> **The problem**
Across the data below, how many lines have the word "EdgeInsets" in them? Give the number and nothing else.

> **Records shown**
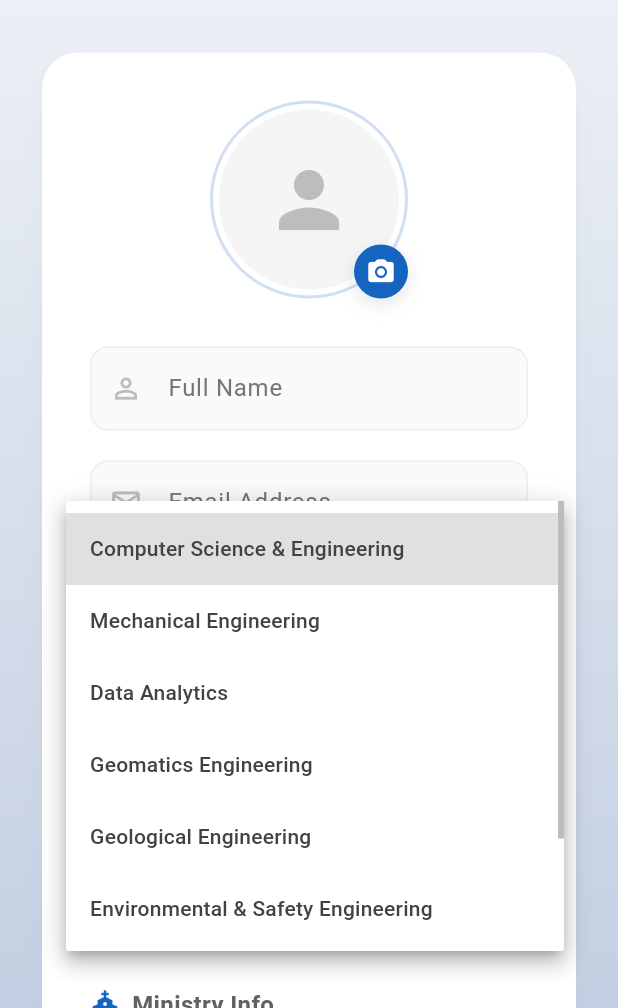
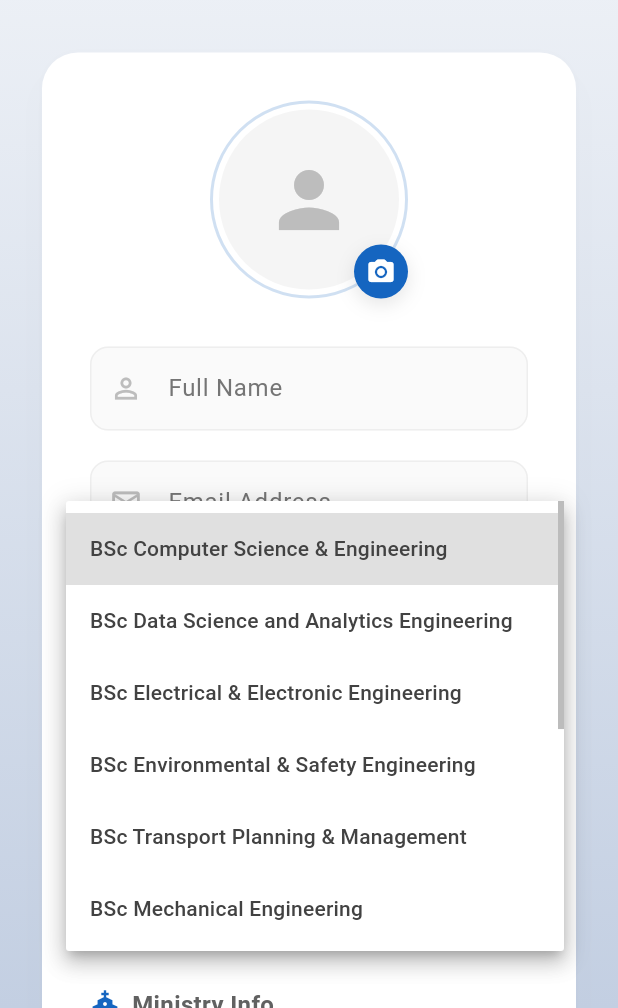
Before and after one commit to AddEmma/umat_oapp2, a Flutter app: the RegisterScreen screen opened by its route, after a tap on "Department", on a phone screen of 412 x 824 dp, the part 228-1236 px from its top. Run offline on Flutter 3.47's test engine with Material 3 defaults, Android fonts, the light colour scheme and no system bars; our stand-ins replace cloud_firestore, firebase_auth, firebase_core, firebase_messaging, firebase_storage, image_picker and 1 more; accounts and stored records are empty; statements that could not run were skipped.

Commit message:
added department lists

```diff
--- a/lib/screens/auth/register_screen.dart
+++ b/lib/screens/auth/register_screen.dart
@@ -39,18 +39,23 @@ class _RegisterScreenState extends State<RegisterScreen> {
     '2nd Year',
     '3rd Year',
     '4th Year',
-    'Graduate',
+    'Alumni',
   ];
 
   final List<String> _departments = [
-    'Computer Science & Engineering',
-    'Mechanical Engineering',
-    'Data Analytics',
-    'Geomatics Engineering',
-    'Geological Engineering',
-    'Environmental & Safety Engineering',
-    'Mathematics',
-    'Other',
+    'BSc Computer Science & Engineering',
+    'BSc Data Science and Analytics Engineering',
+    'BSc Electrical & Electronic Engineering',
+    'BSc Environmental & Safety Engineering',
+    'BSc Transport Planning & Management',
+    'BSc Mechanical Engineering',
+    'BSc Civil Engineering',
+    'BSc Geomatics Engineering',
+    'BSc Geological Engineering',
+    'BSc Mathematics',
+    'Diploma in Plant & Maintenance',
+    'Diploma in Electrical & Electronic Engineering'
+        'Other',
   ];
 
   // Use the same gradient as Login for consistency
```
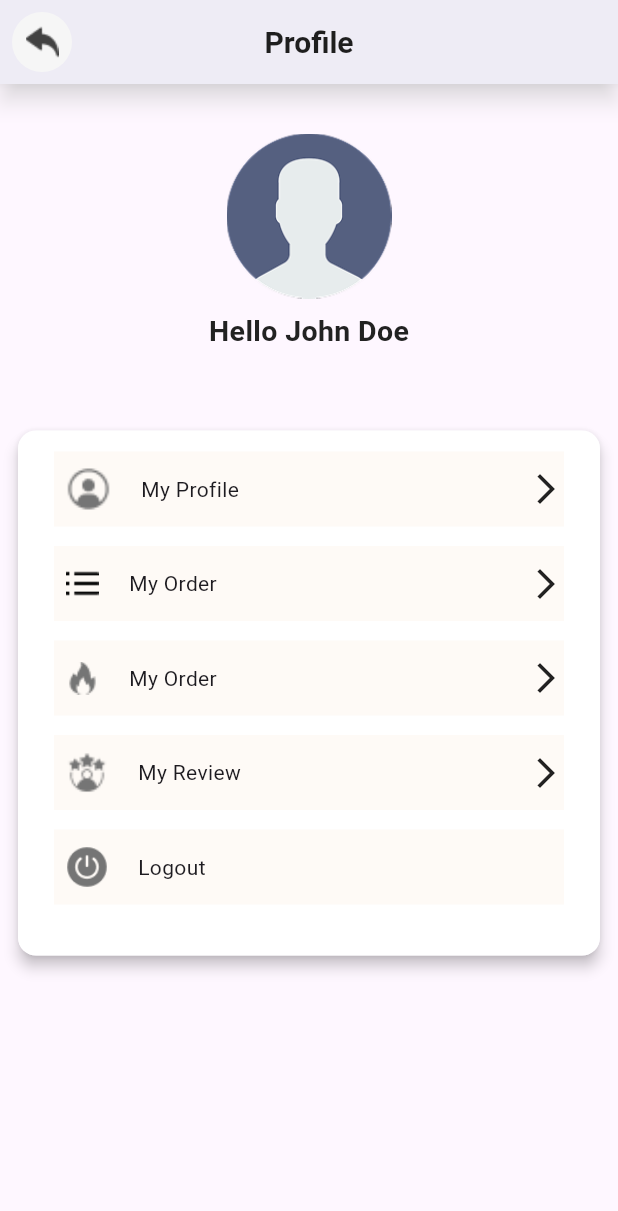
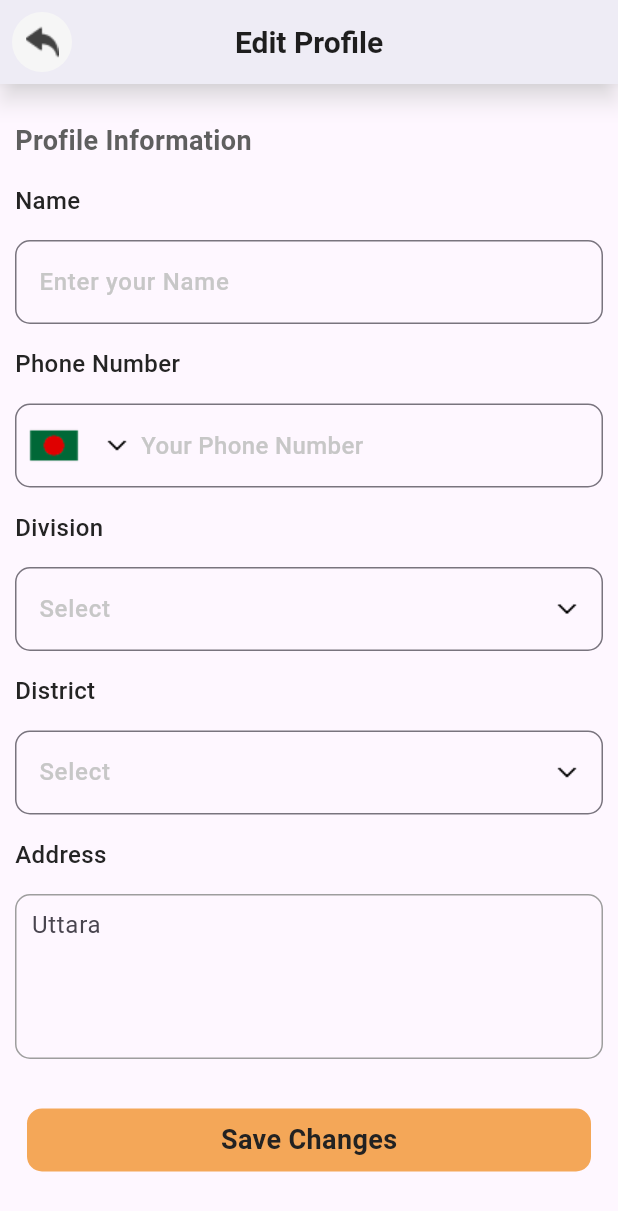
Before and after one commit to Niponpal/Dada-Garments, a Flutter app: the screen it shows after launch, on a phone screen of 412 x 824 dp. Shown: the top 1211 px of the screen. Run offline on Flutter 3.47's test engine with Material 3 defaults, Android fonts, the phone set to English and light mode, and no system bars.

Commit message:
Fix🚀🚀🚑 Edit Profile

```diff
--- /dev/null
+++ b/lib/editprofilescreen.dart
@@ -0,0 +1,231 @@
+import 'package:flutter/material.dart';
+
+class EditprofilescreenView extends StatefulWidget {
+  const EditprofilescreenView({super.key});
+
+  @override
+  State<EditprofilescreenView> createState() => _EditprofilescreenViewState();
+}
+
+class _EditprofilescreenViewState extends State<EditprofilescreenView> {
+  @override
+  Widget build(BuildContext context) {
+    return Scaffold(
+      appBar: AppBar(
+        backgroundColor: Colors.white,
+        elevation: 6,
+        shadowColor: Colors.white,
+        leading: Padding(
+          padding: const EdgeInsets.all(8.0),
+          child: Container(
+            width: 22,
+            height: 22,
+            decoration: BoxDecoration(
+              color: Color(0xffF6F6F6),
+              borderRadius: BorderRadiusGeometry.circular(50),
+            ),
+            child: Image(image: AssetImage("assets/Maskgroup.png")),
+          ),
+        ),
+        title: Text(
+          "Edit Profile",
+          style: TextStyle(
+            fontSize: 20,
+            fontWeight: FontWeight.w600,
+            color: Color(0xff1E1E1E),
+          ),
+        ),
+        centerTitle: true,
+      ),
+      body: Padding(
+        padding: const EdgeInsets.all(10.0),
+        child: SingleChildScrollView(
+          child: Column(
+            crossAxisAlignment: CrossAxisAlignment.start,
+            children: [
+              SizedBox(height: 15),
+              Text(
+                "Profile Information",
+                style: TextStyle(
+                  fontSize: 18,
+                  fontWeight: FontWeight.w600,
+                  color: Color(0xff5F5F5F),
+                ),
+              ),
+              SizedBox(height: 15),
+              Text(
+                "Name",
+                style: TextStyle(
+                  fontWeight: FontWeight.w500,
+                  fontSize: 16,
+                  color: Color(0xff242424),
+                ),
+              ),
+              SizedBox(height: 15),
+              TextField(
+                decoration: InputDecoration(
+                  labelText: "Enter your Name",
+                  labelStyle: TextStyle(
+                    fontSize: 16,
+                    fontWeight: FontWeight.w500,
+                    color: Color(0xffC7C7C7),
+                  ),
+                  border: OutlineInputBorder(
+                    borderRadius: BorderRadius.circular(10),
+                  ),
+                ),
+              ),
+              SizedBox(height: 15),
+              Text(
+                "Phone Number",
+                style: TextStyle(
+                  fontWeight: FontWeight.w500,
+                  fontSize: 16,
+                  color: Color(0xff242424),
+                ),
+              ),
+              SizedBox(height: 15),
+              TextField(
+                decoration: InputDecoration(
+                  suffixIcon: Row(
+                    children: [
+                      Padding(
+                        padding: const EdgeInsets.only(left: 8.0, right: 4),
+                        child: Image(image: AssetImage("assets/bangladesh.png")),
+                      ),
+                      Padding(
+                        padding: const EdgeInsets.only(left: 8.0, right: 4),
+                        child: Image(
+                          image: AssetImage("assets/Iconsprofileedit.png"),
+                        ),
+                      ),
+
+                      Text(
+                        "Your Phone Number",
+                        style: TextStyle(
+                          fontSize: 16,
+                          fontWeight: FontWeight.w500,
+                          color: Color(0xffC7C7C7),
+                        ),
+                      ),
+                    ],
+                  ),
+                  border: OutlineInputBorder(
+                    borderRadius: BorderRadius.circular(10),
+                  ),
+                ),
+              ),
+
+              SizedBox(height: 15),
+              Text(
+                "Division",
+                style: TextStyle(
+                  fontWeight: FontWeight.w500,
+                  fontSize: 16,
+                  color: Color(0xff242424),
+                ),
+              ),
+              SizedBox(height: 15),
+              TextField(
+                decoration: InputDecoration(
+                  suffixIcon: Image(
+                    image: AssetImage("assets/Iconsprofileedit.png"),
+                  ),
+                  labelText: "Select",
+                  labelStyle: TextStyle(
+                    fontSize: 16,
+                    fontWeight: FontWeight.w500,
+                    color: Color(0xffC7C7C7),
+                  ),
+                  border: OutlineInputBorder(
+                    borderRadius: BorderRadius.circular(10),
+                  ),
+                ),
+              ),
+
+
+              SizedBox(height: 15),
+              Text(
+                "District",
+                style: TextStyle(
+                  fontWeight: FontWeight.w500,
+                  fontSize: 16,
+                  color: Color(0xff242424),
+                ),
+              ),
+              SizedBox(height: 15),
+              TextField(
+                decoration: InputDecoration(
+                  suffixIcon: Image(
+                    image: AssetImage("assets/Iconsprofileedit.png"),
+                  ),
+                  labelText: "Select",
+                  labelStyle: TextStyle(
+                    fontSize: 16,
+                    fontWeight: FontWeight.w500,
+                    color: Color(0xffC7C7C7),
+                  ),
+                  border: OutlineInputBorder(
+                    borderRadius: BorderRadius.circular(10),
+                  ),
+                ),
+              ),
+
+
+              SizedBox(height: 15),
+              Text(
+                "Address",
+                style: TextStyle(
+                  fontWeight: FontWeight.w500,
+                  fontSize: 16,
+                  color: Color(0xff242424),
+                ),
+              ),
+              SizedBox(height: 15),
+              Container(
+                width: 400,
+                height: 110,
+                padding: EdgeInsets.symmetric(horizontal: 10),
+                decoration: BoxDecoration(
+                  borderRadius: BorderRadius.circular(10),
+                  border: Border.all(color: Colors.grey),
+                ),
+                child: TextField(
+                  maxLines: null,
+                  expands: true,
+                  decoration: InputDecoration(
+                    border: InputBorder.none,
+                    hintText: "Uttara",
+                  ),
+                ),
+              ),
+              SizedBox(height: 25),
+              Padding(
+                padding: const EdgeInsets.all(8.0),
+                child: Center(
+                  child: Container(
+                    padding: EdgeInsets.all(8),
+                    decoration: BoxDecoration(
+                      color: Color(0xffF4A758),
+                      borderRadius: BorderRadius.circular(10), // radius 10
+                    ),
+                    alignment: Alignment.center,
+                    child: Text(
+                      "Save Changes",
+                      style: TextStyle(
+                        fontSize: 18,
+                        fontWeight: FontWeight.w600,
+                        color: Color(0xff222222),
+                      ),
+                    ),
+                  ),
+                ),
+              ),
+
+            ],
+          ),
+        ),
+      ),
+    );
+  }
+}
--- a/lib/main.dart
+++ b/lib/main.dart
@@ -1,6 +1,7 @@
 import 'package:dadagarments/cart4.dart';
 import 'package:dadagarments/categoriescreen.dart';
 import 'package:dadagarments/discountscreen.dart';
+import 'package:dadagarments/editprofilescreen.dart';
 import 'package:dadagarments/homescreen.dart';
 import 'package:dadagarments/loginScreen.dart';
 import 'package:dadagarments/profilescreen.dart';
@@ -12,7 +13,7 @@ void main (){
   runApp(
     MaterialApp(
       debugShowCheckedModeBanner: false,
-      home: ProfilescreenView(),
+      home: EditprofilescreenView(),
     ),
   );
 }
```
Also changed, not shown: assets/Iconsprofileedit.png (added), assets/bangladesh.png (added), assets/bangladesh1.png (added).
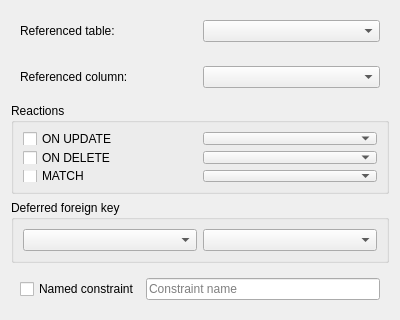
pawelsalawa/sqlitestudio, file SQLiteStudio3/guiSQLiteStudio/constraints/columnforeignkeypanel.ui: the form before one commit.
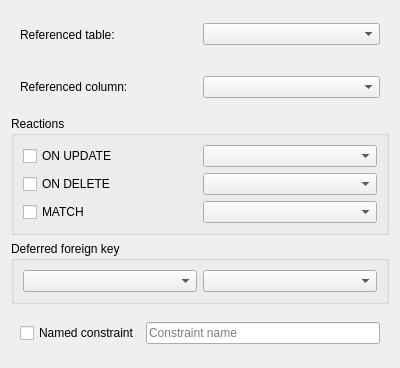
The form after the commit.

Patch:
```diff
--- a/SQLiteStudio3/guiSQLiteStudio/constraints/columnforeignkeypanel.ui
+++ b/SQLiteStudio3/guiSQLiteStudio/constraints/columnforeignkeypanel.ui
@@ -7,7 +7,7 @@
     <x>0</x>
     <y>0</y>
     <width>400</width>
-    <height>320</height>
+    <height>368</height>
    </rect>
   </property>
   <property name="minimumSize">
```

> **Answer to this exercise**
7